SUPPLIED RECORDS: Begin
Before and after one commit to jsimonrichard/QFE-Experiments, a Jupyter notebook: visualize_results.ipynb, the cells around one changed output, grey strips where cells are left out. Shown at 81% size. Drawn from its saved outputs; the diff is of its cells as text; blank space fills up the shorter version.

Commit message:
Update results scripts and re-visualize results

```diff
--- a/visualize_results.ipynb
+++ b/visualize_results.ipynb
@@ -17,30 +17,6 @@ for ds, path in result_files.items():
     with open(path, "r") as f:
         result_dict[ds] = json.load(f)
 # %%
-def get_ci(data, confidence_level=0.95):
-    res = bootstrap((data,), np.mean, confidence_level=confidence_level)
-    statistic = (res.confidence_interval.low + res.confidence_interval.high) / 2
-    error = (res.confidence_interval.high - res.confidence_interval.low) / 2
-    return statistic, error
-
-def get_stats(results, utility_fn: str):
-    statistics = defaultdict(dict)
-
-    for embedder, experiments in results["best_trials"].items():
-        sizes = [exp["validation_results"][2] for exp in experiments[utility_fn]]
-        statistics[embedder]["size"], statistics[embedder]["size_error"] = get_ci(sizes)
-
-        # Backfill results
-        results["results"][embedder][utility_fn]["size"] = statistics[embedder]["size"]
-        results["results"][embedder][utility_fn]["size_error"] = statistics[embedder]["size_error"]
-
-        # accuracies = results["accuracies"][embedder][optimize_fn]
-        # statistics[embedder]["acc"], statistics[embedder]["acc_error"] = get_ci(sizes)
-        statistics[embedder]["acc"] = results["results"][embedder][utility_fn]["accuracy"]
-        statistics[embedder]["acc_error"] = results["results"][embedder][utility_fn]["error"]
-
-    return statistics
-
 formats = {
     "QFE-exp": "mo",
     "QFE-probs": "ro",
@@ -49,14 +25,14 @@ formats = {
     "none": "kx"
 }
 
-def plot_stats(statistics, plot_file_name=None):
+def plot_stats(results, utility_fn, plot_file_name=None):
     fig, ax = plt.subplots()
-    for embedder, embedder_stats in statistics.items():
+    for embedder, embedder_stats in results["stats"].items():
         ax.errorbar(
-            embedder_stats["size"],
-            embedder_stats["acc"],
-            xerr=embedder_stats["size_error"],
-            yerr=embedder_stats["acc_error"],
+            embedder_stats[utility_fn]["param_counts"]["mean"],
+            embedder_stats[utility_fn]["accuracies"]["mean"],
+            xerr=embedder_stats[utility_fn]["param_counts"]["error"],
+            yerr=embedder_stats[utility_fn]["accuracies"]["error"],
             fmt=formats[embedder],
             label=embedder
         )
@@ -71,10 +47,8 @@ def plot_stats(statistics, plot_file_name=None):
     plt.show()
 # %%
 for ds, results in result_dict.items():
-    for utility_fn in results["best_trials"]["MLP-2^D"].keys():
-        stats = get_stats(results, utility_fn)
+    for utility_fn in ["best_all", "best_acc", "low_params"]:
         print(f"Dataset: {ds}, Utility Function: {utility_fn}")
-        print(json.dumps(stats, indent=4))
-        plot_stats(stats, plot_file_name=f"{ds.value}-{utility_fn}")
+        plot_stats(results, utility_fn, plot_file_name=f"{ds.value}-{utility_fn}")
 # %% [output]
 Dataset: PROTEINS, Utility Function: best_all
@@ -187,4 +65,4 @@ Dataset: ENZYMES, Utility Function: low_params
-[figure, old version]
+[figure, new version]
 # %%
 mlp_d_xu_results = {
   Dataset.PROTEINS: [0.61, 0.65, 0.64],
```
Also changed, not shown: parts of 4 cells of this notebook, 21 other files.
SUPPLIED RECORDS: End
> **REQUIRED ACTION**: Would you please reproduce the entries above word for word?

> **RESULT FOR THIS TASK**:
Before and after one commit to jsimonrichard/QFE-Experiments, a Jupyter notebook: visualize_results.ipynb, the cells around one changed output, grey strips where cells are left out. Shown at 81% size. Drawn from its saved outputs; the diff is of its cells as text; blank space fills up the shorter version.

Commit message:
Update results scripts and re-visualize results

```diff
--- a/visualize_results.ipynb
+++ b/visualize_results.ipynb
@@ -17,30 +17,6 @@ for ds, path in result_files.items():
     with open(path, "r") as f:
         result_dict[ds] = json.load(f)
 # %%
-def get_ci(data, confidence_level=0.95):
-    res = bootstrap((data,), np.mean, confidence_level=confidence_level)
-    statistic = (res.confidence_interval.low + res.confidence_interval.high) / 2
-    error = (res.confidence_interval.high - res.confidence_interval.low) / 2
-    return statistic, error
-
-def get_stats(results, utility_fn: str):
-    statistics = defaultdict(dict)
-
-    for embedder, experiments in results["best_trials"].items():
-        sizes = [exp["validation_results"][2] for exp in experiments[utility_fn]]
-        statistics[embedder]["size"], statistics[embedder]["size_error"] = get_ci(sizes)
-
-        # Backfill results
-        results["results"][embedder][utility_fn]["size"] = statistics[embedder]["size"]
-        results["results"][embedder][utility_fn]["size_error"] = statistics[embedder]["size_error"]
-
-        # accuracies = results["accuracies"][embedder][optimize_fn]
-        # statistics[embedder]["acc"], statistics[embedder]["acc_error"] = get_ci(sizes)
-        statistics[embedder]["acc"] = results["results"][embedder][utility_fn]["accuracy"]
-        statistics[embedder]["acc_error"] = results["results"][embedder][utility_fn]["error"]
-
-    return statistics
-
 formats = {
     "QFE-exp": "mo",
     "QFE-probs": "ro",
@@ -49,14 +25,14 @@ formats = {
     "none": "kx"
 }
 
-def plot_stats(statistics, plot_file_name=None):
+def plot_stats(results, utility_fn, plot_file_name=None):
     fig, ax = plt.subplots()
-    for embedder, embedder_stats in statistics.items():
+    for embedder, embedder_stats in results["stats"].items():
         ax.errorbar(
-            embedder_stats["size"],
-            embedder_stats["acc"],
-            xerr=embedder_stats["size_error"],
-            yerr=embedder_stats["acc_error"],
+            embedder_stats[utility_fn]["param_counts"]["mean"],
+            embedder_stats[utility_fn]["accuracies"]["mean"],
+            xerr=embedder_stats[utility_fn]["param_counts"]["error"],
+            yerr=embedder_stats[utility_fn]["accuracies"]["error"],
             fmt=formats[embedder],
             label=embedder
         )
@@ -71,10 +47,8 @@ def plot_stats(statistics, plot_file_name=None):
     plt.show()
 # %%
 for ds, results in result_dict.items():
-    for utility_fn in results["best_trials"]["MLP-2^D"].keys():
-        stats = get_stats(results, utility_fn)
+    for utility_fn in ["best_all", "best_acc", "low_params"]:
         print(f"Dataset: {ds}, Utility Function: {utility_fn}")
-        print(json.dumps(stats, indent=4))
-        plot_stats(stats, plot_file_name=f"{ds.value}-{utility_fn}")
+        plot_stats(results, utility_fn, plot_file_name=f"{ds.value}-{utility_fn}")
 # %% [output]
 Dataset: PROTEINS, Utility Function: best_all
@@ -187,4 +65,4 @@ Dataset: ENZYMES, Utility Function: low_params
-[figure, old version]
+[figure, new version]
 # %%
 mlp_d_xu_results = {
   Dataset.PROTEINS: [0.61, 0.65, 0.64],
```
Also changed, not shown: parts of 4 cells of this notebook, 21 other files.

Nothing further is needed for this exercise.